FUT Moments is geared towards the solo player, awarding currency for completing challenges that can then be exchanged for more rewards. The revamped Chemistry system now makes a convoluted teambuilding exercise much easier, taking into account countries, clubs, and leagues in a more conducive manner. You are still getting your fix of Squad Building Challenges and online matches, but there are just more options for everyone.

On the Pro Clubs front, no longer do you require all 11 players to be online to get a shot at building your pro. Through 66 Skill Games and Volta Football matches, players can continue to grow their players within a weekly cap, getting ready for the big game at the weekend with more preparation. The reward system has also been tweaked to ensure progression is at a steady pace, rather than a grind in previous years. 

With your virtual pro as the fulcrum of both Pro Clubs and Volta, FIFA 23 features more overlapping elements that give players props just for enjoying the different modes. Earning Seasonal Points in either mode can lead to more gear for your pro, providing another incentive to partake in the offerings and making sure progression is always evident. The upgraded Volta Arcade is certainly welcomed as well, with multiplayer sessions now a little less predictable but no less entertaining.

Then we have Career Mode, where stalwarts will have even less cause for celebration, considering the superficial additions that come with this year’s entry. A key feature touted by EA Sports is being able to lead your club as an authentic manager, bringing the likes of Pep Guardiola, Xavi, Jurgen Klopp, Steven Gerrard, and more into the mix.

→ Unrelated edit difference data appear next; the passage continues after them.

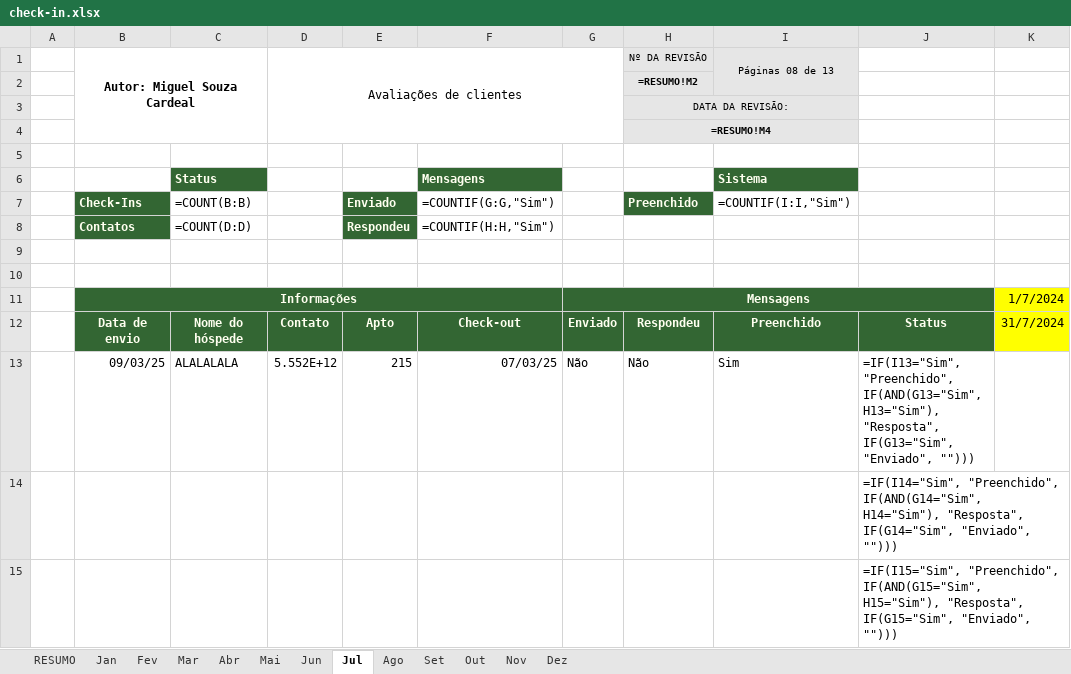
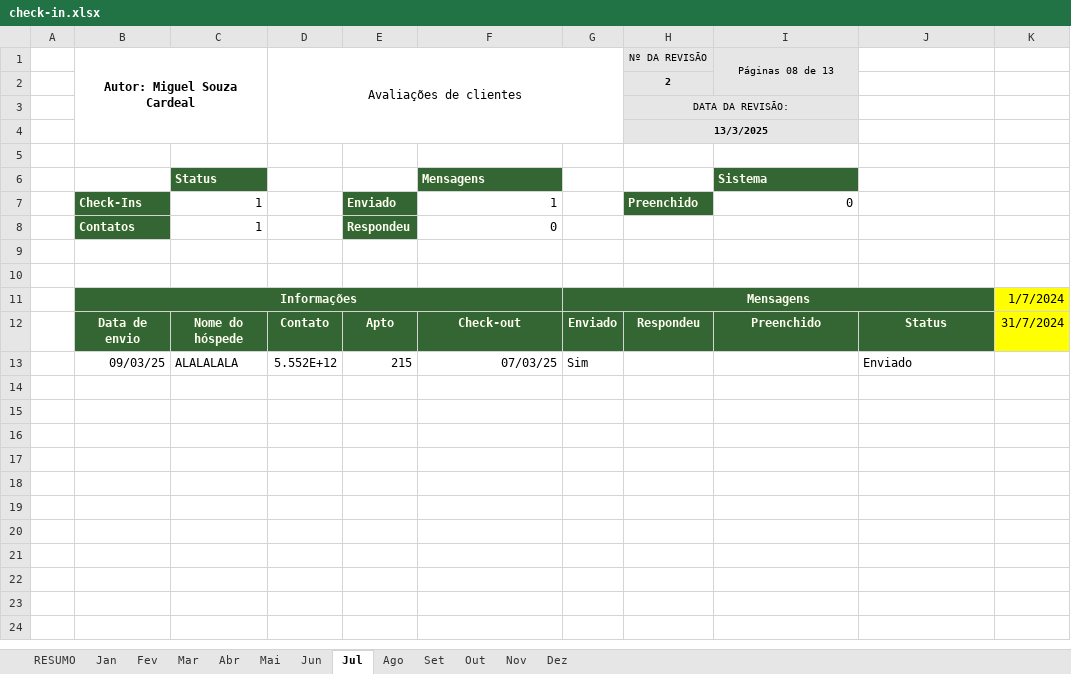
Before and after one commit to miguelito2122/automacao-whatsapp, an Excel workbook: data/check-in.xlsx, sheet Jul, drawn as a sheet; only a part is shown; values as stored, in another font and other column widths than the file's, no borders; formulas without a stored value are shown as written; the diff covers the shown part only; the diff names each change by its address in the sheet, - before the commit and + after, or states it on an @@ line.

```diff
--- a/data/check-in.xlsx (sheet Jul)
+++ b/data/check-in.xlsx (sheet Jul)
-H2 (Nº DA REVISÃO): =RESUMO!M2
+H2 (Nº DA REVISÃO): 2
-I2:I4 fill: none
+I2:I4 fill: #E6E6E6
-H4 (Nº DA REVISÃO): =RESUMO!M4
+H4 (Nº DA REVISÃO): 13/3/2025
-C7: =COUNT(B:B)
+C7: 1
-F7: =COUNTIF(G:G,"Sim")
+F7: 1
-I7 (Páginas 08 de 13): =COUNTIF(I:I,"Sim")
+I7 (Páginas 08 de 13): 0
-C8: =COUNT(D:D)
+C8: 1
-F8: =COUNTIF(H:H,"Sim")
+F8: 0
-C11:F11 fill: none
+C11:F11 fill: #336633
-H11:J11 fill: none
+H11:J11 fill: #336633
-G13: Não
+G13: Sim
-H13 (Nº DA REVISÃO): Não
+H13 (Nº DA REVISÃO): (empty)
-I13 (Páginas 08 de 13): Sim
+I13 (Páginas 08 de 13): (empty)
-J13: =IF(I13="Sim", "Preenchido", IF(AND(G13="Sim", H13="Sim"), "Resposta", IF(G13="Sim", "Enviado", "")))
+J13: Enviado
-row 14:  |  |  |  |  |  |  |  |  | =IF(I14="Sim", "Preenchido", IF(AND(G14="Sim", H14="Sim"), "Resposta", IF(G14="Sim", "Enviado", "")))
-row 15:  |  |  |  |  |  |  |  |  | =IF(I15="Sim", "Preenchido", IF(AND(G15="Sim", H15="Sim"), "Resposta", IF(G15="Sim", "Enviado", "")))
```
Also changed, not shown: 188 removed rows elsewhere in this sheet, sheet RESUMO, sheet Jan, sheet Ago, sheet Abr, sheet Mai, sheet Jun, 6 more sheets, 3 other files.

Having no gameplay benefits makes this a head-scratching feature to shout about. 

FIFA 23 Sam Kerr

On the other hand, playable highlights can help those on a time crunch to get more into the action while removing the burden of a full 90-minute game. Choose to either get involved on both offensive and defensive ends or just focus on the former to score the foals that matter. This player-friendly addition is available in the Player Career mode as well, so at least one good thing is being shared around. 

To further immerse you in Player Career, FIFA 23 is all about making the would-be pro feel more alive. The Player Career Personality feature, where your superstar-to-be gets broken down into three archetypes – Maverick, Heartbeat, and Virtuoso – can lead to stat bonuses and differentiate players more, while new Off-pitch Activities finally give you options to spend those wages, leading to gameplay benefits. 

Amidst all of that, FIFA 23 is just satisfying to play, cementing the franchise as the best arcade football experience you can get with all the pomp and pageantry surrounding the game. Extending support to the women’s club game adds another layer of gameplay for veterans to master, while the future support for the men’s and women’s World Cups means there is longevity yet. The expanded cross-play support for the same platform generations doesn’t hurt either, giving players more reason to get together and play.

With the sunset of the EA Sports-led FIFA franchise approaching fast, it is perhaps fitting that FIFA 23 goes beyond its usual remit by making a more significant improvement on the strong foundations already laid. While there are still areas of improvement to be made, like in Career Mode, everything else has been improved in big and small ways. Sure, players can afford to look less plastic-like, but that’s still a smallish gripe considering the scope involved. If EA Sports can keep this up, it won’t be a wonder to see EA Sports FC topple the next FIFA game around this time next year, and we are all for it.

FIFA 23 is available in early access now and will be globally available this 30 September.



A fitting end to the franchise, FIFA 23 has more ways for players to enjoy the Beautiful Game, powered by technology that makes for the best experience yet on the virtual pitch.

  • Gameplay - 8.5/10
  • Performance - 8.5/10
  • Presentation - 8.5/10
  • Value - 8.5/10